    1. This is where the Markdown syntax shines. Markdown is a syntax for marking semantic elements within a document explicitly, not in some hidden layer.

      I use Ullysses as a writing tool, which uses markdown, and I've only just touched the surface of what it can do for the writing process, but I love it. I love the idea behind it of not being distracted by form: content is all.

  13. Jun 2017
  14. May 2017
  15. Jun 2016
    1. we may say how and to what extent our field is of as well as in the humanities

      la transdisciplinarité pensée ici via un terrain intellectuel commun. Similaire à Franck Cormerais

  16. May 2016
    1. The mentee should not be expected to contribute to the professor’s research

      If a class presents its research as a digital product and both the class and the constituent students receive attribution, what then is fair use of that product in terms of further research by the professor?

    2. We can develop and share resources for constructively encouraging students to produce durable public work in the classroom, and for engaging student labor in digital projects in a way that is meaningful to students, as well as to the faculty. One outstanding example of this is the Perseus Project which incorporates student-translated texts into its database. The Perseids platform “offers students an opportunity to produce original scholarly work, which they can then list on their resumes in the context of a job search or when seeking admission to graduate school.” Student translators are credited by name, and the site provides durable URIs to student work which can be incorporated into C.V.s or e-portfolios. The Perseus Project offers a model of digital pedagogy that combines academic rigor with technical innovation, allowing students to produce durable products demonstrating their skills and to receive equally durable credit for their labor.

      Key point of the paper

    3. There is no metadata field for author, and author is not a searchable term in the site’s advanced search function. In the process of producing work for the site, work which students are “fully aware that future classrooms will engage with and critique,” the student author is erased and anonymized. While the site claims it is providing students with the experience of writing and publishing as an historian, it is in fact structured to ensure that students’ contributions are unidentifiable.

      What was the reasoning behind this design? Was it somehow an attempt at FERPA compliance or at allowing students to maintain anonymity. If so, student choice in attaching their name might have been a better solution.

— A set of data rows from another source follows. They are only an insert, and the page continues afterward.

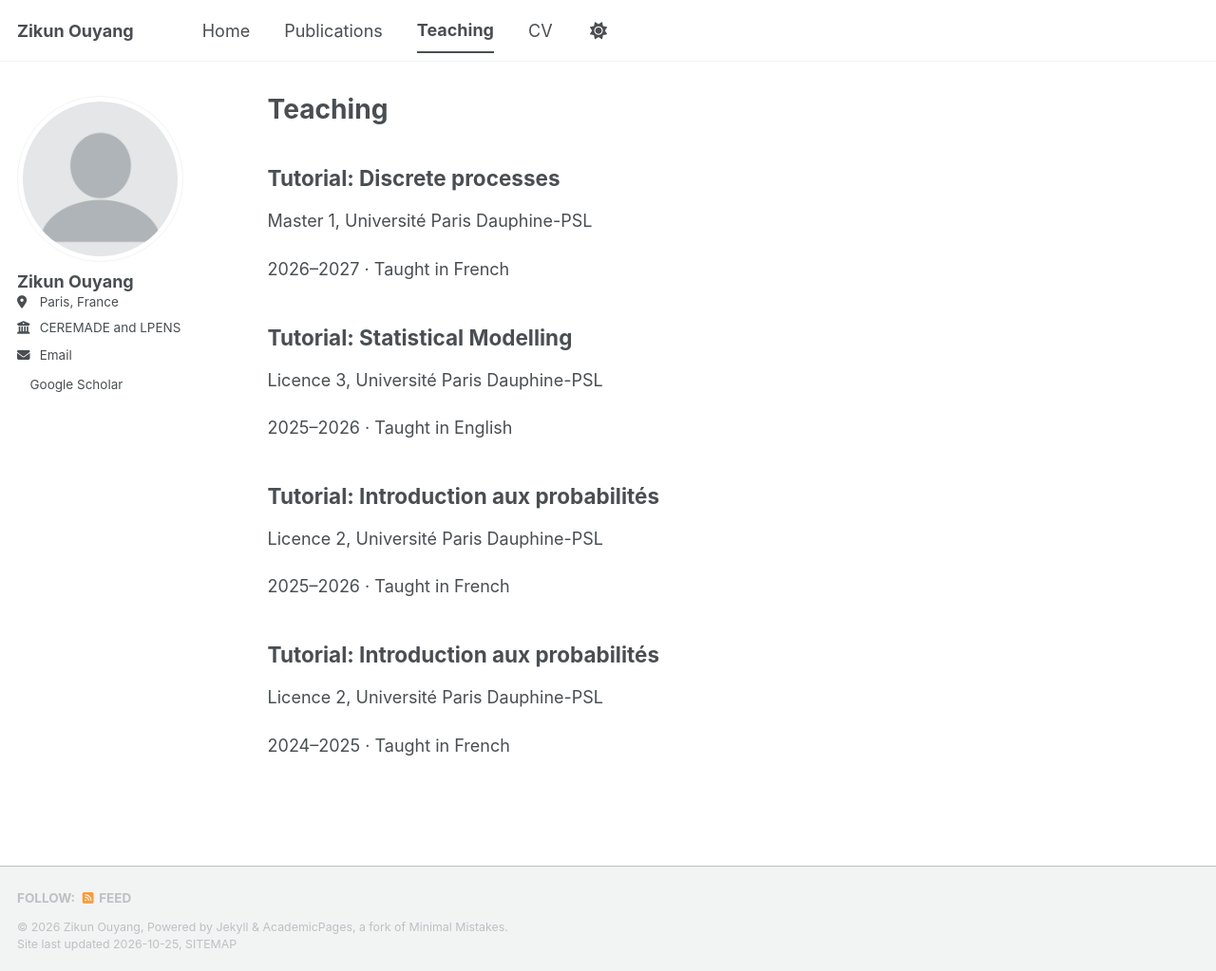
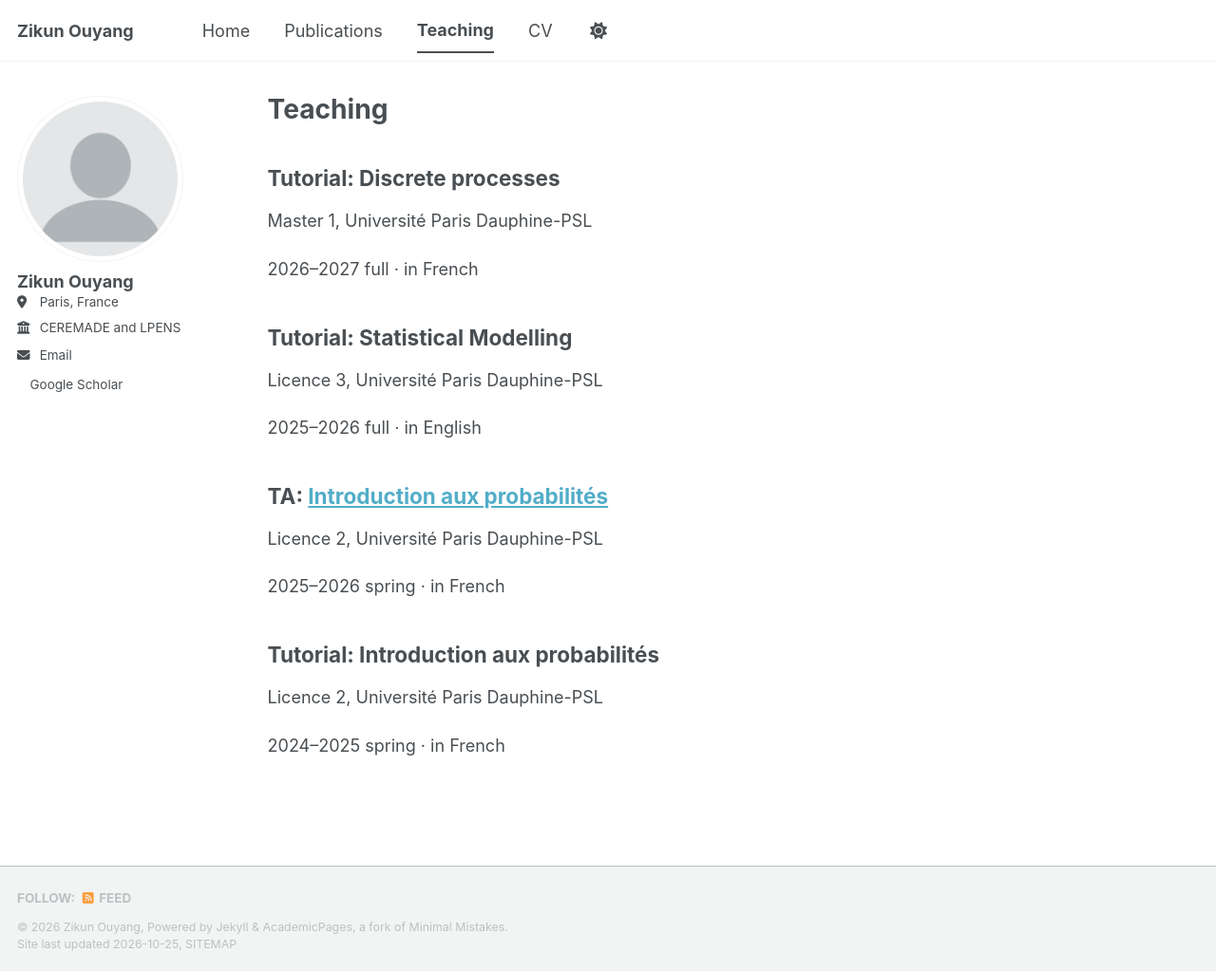
Before and after one commit to ZikunOuyang/zikunouyang.github.io, a Jekyll site: the page built from _pages/teaching.html, in a window 1280 px wide and 1023 px high. Shown: the whole window at 95% size. Built offline with Jekyll 4.4.1, drawn with Linux system fonts in a browser that asks for light colours; a style sheet for code colours, icons or effects is not loaded.

Commit message:
Update teaching.html

```diff
--- a/_pages/teaching.html
+++ b/_pages/teaching.html
@@ -7,16 +7,16 @@ author_profile: true
 
 <h2>Tutorial: Discrete processes</h2>
 <p>Master 1, Université Paris Dauphine-PSL</p>
-<p>2026–2027 · Taught in French</p>
+<p>2026–2027 full · in French</p>
 
 <h2>Tutorial: Statistical Modelling</h2>
 <p>Licence 3, Université Paris Dauphine-PSL</p>
-<p>2025–2026 · Taught in English</p>
+<p>2025–2026 full ·  in English</p>
+
+<h2>TA: <a href="https://www.ceremade.dauphine.fr/~detiliere/enseignement.html"> Introduction aux probabilités</a></h2>
+<p>Licence 2, Université Paris Dauphine-PSL</p>
+<p>2025–2026 spring · in French</p>
 
 <h2>Tutorial: Introduction aux probabilités</h2>
 <p>Licence 2, Université Paris Dauphine-PSL</p>
-<p>2025–2026 · Taught in French</p>
-
-<h2>Tutorial: Introduction aux probabilités</h2>
-<p>Licence 2, Université Paris Dauphine-PSL</p>
-<p>2024–2025 · Taught in French</p>
+<p>2024–2025 spring · in French</p>
```
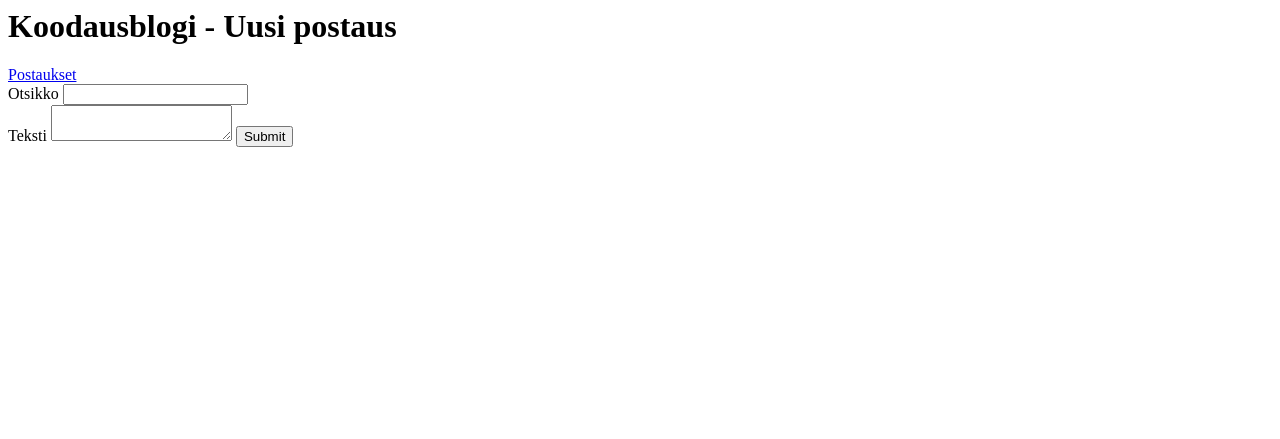
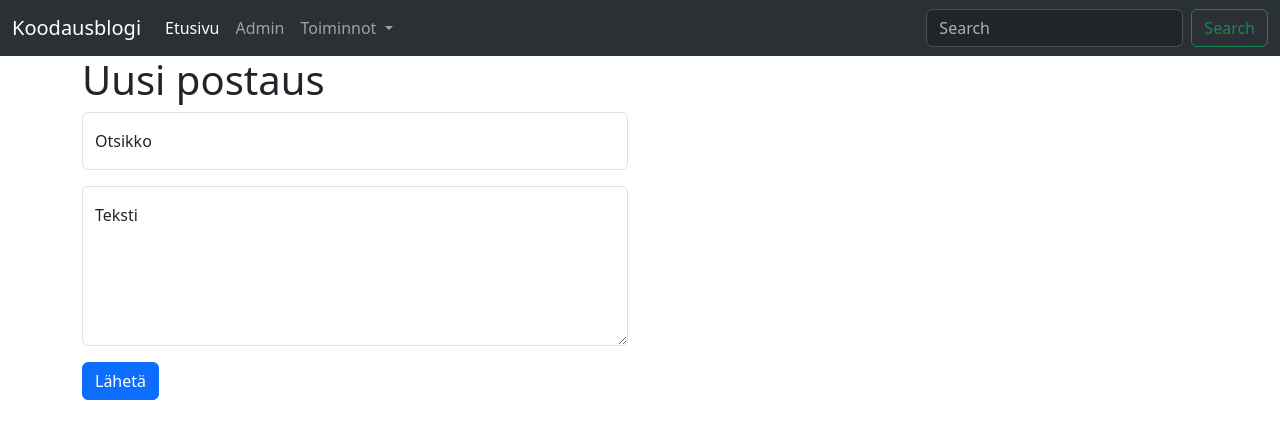
Before and after one commit to VerneriL/django-blogi, a Django app: page /postaus/uusi in a window 1280 px wide. Shown: the top 439 px of the page. Run offline with Django 4.2, Linux system fonts and the light colour scheme.

Commit message:
Tyylittelyä

```diff
--- /dev/null
+++ b/blogi/templates/blogi/base.html
@@ -0,0 +1,60 @@
+<!DOCTYPE html>
+{# DOCTYPE tarvitaan, jotta selain ei mene "quirks"-tilaan #}
+<html lang="fi">
+    <head>
+        <meta charset="utf-8"> {# Tiedoston koodaus UTF-8 #}
+        <meta name="viewport" content="width=device-width, initial-scale=1">
+        <title>{% block title %}Koodausblogi{% endblock %}</title>
+        {# Bootstrap #}
+        <link href="https://cdn.jsdelivr.net/npm/bootstrap@5.3.0-alpha1/dist/css/bootstrap.min.css"
+            rel="stylesheet"
+            integrity="sha384-GLhlTQ8iRABdZLl6O3oVMWSktQOp6b7In1Zl3/Jr59b6EGGoI1aFkw7cmDA6j6gD"
+            crossorigin="anonymous">
+
+    </head>
+    <body>
+        <nav class="navbar navbar-expand-md bg-body-tertiary bg-dark" data-bs-theme="dark">
+            <div class="container-fluid">
+              <a class="navbar-brand" href="{% url 'postauslista' %}">Koodausblogi</a>
+              <button class="navbar-toggler"
+                type="button"
+                data-bs-toggle="collapse"
+                data-bs-target="#navbarSupportedContent"
+                aria-controls="navbarSupportedContent"
+                aria-expanded="false"
+                aria-label="Toggle navigation">
+                <span class="navbar-toggler-icon"></span>
+              </button>
+              <div class="collapse navbar-collapse" id="navbarSupportedContent">
+                <ul class="navbar-nav me-auto mb-2 mb-lg-0">
+                  <li class="nav-item">
+                    <a class="nav-link active" aria-current="page" href="{% url 'postauslista' %}">Etusivu</a>
+                  </li>
+                  <li class="nav-item">
+                    <a class="nav-link" href="{% url 'admin:index' %}">Admin</a>
+                  </li>
+                  <li class="nav-item dropdown">
+                    <a class="nav-link dropdown-toggle" href="#" role="button" data-bs-toggle="dropdown" aria-expanded="false">
+                      Toiminnot
+                    </a>
+                    <ul class="dropdown-menu">
+                      <li><a class="dropdown-item" href="{% url 'uusi_postaus' %}">Uusi postaus</a></li>
+                    </ul>
+                  </li>
+                </ul>
+                <form class="d-flex" role="search">
+                  <input class="form-control me-2" type="search" placeholder="Search" aria-label="Search">
+                  <button class="btn btn-outline-success" type="submit">Search</button>
+                </form>
+              </div>
+            </div>
+        </nav>
+        <div class="container">
+            {% block content %}
+            {% endblock %}
+        </div>
+        <script src="https://cdn.jsdelivr.net/npm/bootstrap@5.3.0-alpha1/dist/js/bootstrap.bundle.min.js"
+            integrity="sha384-w76AqPfDkMBDXo30jS1Sgez6pr3x5MlQ1ZAGC+nuZB+EYdgRZgiwxhTBTkF7CXvN"
+            crossorigin="anonymous"></script>
+    </body>
+</html>
--- a/blogi/templates/blogi/uusi_postaus.html
+++ b/blogi/templates/blogi/uusi_postaus.html
@@ -1,22 +1,21 @@
-<html>
-    <head>
-        <title>Koodausblogi</title>
-    </head>
-    <body>
-        <h1>Koodausblogi - Uusi postaus</h1>
-        <a href="{% url 'postauslista' %}">Postaukset</a>
-        <form method="POST">
-            {% csrf_token %}
-            <label>
-                Otsikko
-                <input name="otsikko"/>
-            </label>
-            <br/>
-            <label>
-                Teksti
-                <textarea name="teksti"></textarea>
-            </label>
-            <button type="submit">Submit</button>
-        </form>
-    </body>
-</html>
+{% extends 'blogi/base.html' %}
+{% block content%}
+<h1>Uusi postaus</h1>
+<form method="POST">
+    {% csrf_token %}
+        <div class="row">
+            <div class="col-12 col-sm-10 col-md-8 col-lg-6">
+                <div class="form-floating mb-3">
+                    <input class="form-control" id="otsikko" name="otsikko" placeholder="">
+                    <label for="otsikko" class="form-label">Otsikko</label>
+                </div>
+                <div class="form-floating mb-3">
+                    <textarea class="form-control" id="teksti" name="teksti"
+                    placeholder="" style="height: 10em"></textarea>
+                    <label for="teksti" class="form-label">Teksti</label>
+                </div>
+                <button type="submit" class="btn btn-primary">Lähetä</button>
+            </div>
+        </div>
+</form>
+{% endblock %}
```
Also changed, not shown: blogi/forms.py (added, +9 -0 lines), blogi/templates/blogi/postaus.html (+8 -15 lines), blogi/templates/blogi/postauslista.html (+3 -63 lines), blogi/migrations/0001_initial.py (added), blogi/migrations/0002_postaus_luotu.py (added).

    1. Digital Humanities instead aims to archive materials, produce data, and develop software, while bracketing off the work of interpretation to a later moment or leaving it to other scholars — or abandoning it altogether for those who argue that we ought to become “postcritical.”

      Feels like the definition and establishment of a strawman. DH definitely is interested in developing data, tools, etc., but I'm not willing to concede without argument that practitioners want to leave interpretation to others or abandon it all together.

  17. Apr 2016
  18. Apr 2015
    1. ut not the one question we should apparently be focusing exclusively on?

      Not focusing on exclusively but an essential question that is MISSING. Willful misinterpretation is unbecoming.

    2. The second repeats the second sub-claim of the first.

      Also known as expanding on an idea, or thesis, if you will.

    3. us note also how Koh collapses time when she says “and more recently,” as if the digital humanities of today still just consisted of only markup, digitization

      This is just petty, reviewer.

    4. Unless I misunderstand what she means

      I think you do so willfully.

    5. prescribed line of archival research

      this isn't what she's doing. She's making a call for change. #staywoke

    6. A confession: I study the work of Aimé Césaire in the context of Caribbean Literature and History. I could not go to a digital humanities talk expecting everyone to be overly familiar with my area. Surely, I always find a few folks who are. I don’t study with any degree of depth the h

      I don't see how this connects to the first sentence.